• **Work required**: Determine how many lines in the records below include the word "avec" and output that number alone.

• **The data**:
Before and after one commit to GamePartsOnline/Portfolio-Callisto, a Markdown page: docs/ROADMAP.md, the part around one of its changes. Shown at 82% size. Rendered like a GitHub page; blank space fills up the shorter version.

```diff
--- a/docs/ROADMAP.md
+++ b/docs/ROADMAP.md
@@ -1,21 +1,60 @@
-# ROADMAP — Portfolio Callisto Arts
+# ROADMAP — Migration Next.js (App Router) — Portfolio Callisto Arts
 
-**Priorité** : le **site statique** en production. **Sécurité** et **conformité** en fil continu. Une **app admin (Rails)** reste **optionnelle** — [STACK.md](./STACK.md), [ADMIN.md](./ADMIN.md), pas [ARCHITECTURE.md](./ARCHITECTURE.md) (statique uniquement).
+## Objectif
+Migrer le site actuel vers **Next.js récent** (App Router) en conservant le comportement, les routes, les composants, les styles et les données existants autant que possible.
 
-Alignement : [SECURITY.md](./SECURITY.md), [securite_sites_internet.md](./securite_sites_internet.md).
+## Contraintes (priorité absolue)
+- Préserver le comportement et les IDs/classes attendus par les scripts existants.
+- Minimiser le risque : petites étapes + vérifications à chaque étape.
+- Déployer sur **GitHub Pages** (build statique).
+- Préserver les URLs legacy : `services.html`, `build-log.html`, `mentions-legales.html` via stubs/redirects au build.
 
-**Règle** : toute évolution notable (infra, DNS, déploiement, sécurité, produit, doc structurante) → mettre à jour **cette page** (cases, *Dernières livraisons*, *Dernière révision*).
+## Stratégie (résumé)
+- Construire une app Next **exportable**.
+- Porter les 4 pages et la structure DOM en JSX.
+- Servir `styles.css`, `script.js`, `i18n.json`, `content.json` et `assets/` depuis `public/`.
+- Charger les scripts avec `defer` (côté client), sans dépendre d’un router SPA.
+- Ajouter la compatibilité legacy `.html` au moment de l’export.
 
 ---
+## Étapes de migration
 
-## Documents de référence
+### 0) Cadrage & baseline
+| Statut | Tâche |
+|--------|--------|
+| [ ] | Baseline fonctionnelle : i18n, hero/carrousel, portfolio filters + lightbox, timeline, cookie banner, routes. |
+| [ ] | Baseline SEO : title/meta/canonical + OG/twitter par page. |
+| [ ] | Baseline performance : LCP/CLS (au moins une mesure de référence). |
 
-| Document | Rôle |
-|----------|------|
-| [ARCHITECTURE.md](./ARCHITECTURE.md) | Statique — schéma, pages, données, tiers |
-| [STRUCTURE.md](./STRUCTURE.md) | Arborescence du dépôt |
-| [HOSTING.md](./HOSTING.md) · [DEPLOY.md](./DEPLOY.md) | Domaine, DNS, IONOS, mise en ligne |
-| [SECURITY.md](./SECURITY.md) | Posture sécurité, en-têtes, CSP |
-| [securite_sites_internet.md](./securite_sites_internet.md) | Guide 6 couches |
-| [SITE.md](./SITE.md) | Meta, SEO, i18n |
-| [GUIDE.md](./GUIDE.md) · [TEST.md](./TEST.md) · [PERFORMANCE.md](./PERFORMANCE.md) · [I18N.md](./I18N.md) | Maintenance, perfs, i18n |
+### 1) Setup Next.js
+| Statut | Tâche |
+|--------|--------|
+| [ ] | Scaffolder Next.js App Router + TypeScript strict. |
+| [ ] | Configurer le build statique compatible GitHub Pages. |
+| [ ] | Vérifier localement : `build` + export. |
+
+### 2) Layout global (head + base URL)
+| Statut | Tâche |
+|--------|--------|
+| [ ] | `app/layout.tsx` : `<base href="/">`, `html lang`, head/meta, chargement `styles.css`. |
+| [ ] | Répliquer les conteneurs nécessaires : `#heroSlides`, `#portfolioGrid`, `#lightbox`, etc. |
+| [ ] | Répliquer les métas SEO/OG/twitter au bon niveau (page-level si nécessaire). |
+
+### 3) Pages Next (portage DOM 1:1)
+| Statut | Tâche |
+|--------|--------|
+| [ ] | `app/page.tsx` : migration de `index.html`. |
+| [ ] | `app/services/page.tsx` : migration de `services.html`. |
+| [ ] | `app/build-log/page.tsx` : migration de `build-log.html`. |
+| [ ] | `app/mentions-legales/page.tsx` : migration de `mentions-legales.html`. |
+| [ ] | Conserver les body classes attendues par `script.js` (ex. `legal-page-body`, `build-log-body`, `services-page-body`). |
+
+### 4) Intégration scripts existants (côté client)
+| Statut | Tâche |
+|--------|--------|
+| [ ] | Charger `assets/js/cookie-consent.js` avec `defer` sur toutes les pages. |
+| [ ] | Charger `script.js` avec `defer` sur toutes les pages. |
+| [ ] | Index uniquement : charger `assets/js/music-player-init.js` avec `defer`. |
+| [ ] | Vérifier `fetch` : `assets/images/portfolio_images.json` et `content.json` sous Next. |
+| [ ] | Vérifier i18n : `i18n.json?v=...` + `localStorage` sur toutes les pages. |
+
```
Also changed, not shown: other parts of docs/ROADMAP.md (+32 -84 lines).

---

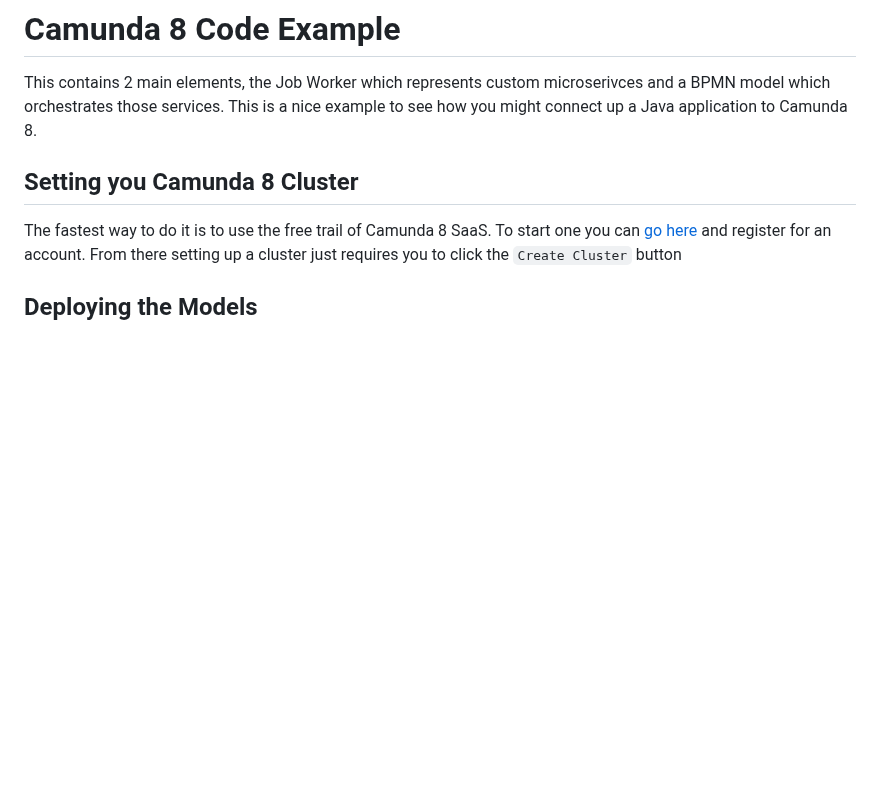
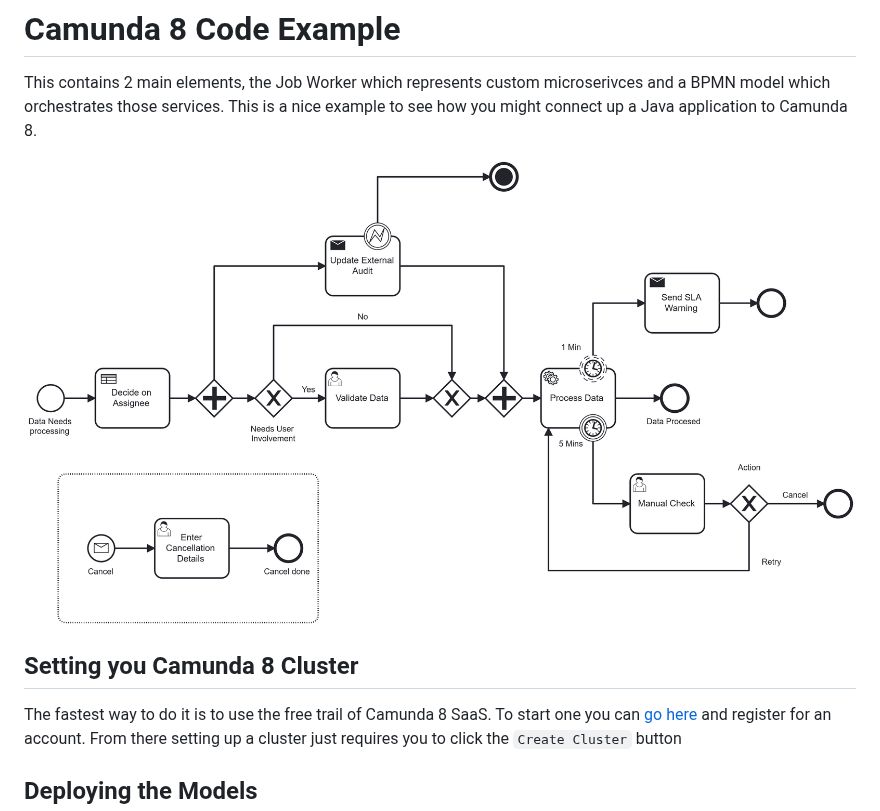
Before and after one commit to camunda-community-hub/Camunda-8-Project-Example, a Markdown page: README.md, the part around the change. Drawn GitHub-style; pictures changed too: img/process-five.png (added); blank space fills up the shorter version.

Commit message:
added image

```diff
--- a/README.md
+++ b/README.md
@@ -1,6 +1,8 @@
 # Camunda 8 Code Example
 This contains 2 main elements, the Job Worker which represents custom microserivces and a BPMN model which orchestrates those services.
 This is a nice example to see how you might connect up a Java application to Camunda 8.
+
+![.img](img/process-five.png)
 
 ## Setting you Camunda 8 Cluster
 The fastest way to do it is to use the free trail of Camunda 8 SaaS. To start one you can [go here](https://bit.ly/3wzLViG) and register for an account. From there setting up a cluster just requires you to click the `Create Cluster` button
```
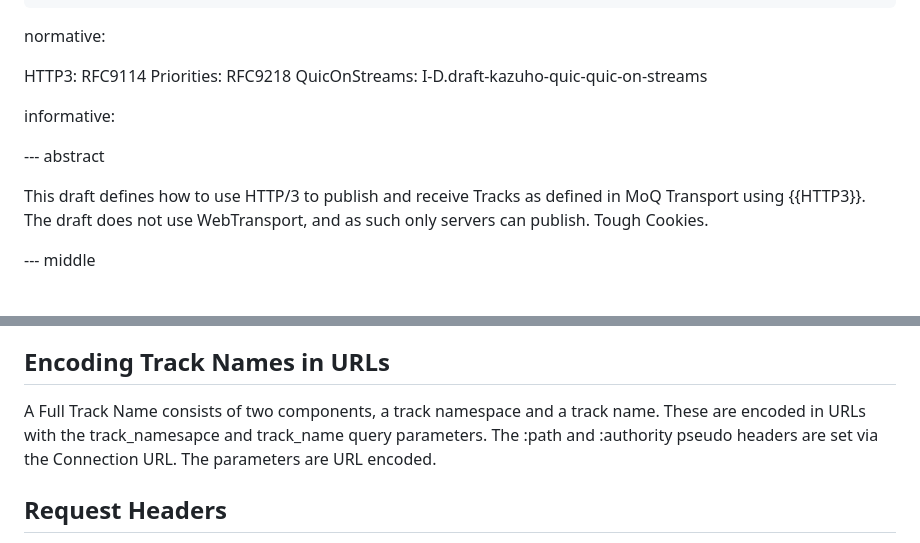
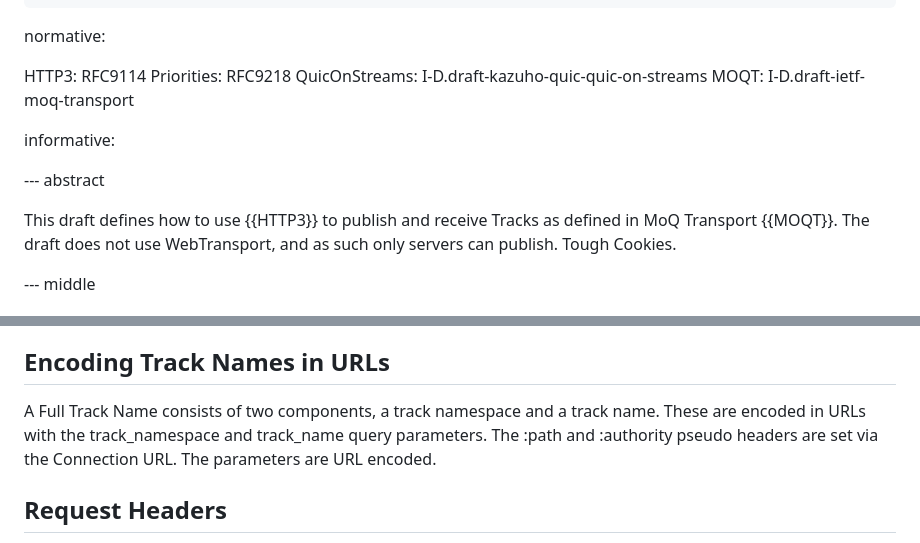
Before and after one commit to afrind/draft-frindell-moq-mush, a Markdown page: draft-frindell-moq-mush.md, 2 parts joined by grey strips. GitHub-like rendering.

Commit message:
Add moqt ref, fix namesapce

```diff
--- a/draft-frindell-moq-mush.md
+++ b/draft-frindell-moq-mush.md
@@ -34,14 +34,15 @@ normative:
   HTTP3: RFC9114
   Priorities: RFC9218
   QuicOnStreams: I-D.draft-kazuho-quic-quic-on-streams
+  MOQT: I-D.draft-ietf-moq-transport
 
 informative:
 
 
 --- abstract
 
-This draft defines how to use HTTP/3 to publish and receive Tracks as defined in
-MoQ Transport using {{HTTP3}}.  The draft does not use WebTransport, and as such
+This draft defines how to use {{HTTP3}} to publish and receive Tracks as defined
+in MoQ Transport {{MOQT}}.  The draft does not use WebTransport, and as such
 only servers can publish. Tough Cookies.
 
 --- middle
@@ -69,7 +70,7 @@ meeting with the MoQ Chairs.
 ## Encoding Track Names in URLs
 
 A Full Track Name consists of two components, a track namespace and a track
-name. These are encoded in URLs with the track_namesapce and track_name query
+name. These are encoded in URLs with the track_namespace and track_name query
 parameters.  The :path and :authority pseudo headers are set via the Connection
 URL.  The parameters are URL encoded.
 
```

--

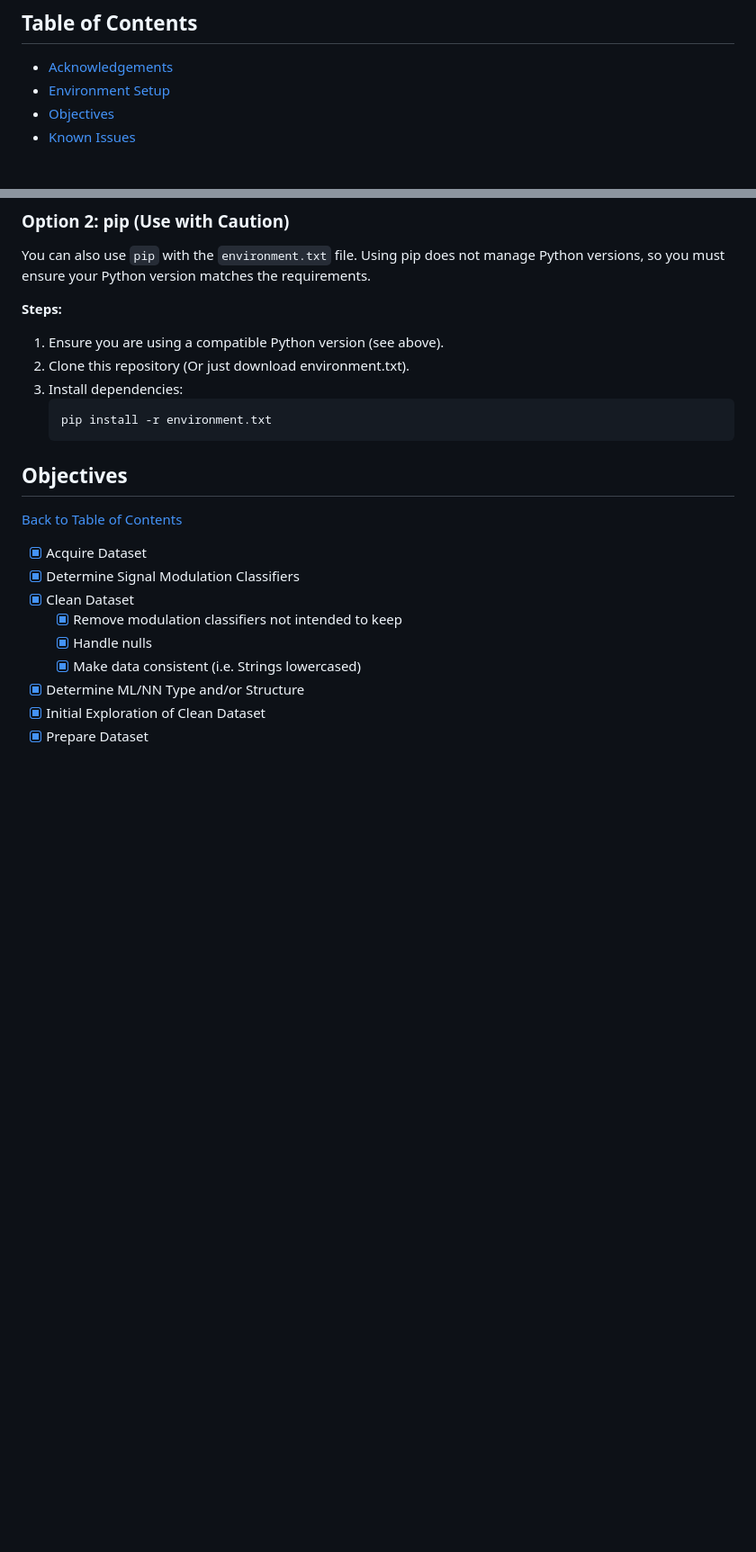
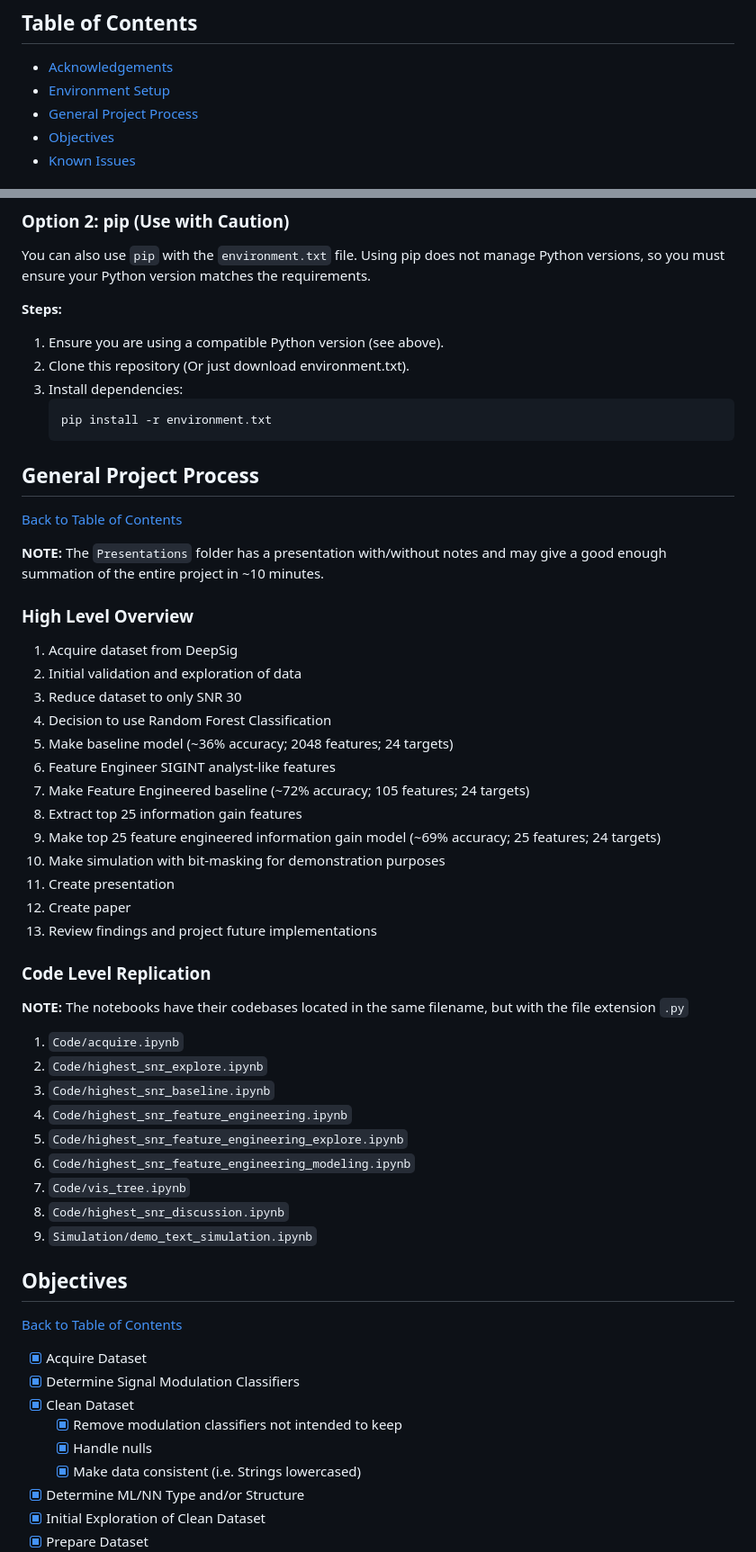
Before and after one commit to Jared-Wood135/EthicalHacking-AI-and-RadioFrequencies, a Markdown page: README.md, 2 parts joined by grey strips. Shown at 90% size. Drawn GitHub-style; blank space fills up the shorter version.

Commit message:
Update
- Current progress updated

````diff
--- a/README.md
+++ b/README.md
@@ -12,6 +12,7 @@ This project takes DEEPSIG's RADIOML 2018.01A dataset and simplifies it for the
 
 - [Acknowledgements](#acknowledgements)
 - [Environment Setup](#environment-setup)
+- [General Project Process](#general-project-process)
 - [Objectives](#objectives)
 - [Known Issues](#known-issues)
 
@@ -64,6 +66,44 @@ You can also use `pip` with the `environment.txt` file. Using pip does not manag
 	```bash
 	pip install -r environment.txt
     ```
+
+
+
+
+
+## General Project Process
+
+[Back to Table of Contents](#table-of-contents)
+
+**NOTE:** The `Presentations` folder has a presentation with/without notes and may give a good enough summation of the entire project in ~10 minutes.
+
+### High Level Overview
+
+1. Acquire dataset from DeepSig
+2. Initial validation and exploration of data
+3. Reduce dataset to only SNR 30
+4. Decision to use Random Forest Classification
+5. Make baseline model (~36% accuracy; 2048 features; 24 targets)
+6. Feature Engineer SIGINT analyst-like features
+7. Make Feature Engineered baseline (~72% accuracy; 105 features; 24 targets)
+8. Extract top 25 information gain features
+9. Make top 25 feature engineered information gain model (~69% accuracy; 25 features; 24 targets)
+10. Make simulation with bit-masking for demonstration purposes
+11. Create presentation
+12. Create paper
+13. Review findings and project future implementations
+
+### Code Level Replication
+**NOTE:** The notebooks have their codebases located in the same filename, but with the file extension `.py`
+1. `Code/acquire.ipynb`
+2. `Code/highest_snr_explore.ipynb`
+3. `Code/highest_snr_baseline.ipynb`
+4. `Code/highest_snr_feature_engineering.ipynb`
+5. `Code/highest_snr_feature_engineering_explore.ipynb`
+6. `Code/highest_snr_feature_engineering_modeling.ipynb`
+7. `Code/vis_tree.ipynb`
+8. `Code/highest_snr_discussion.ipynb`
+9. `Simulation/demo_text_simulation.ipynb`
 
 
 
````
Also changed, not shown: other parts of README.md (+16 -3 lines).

• **Exercise output**: 4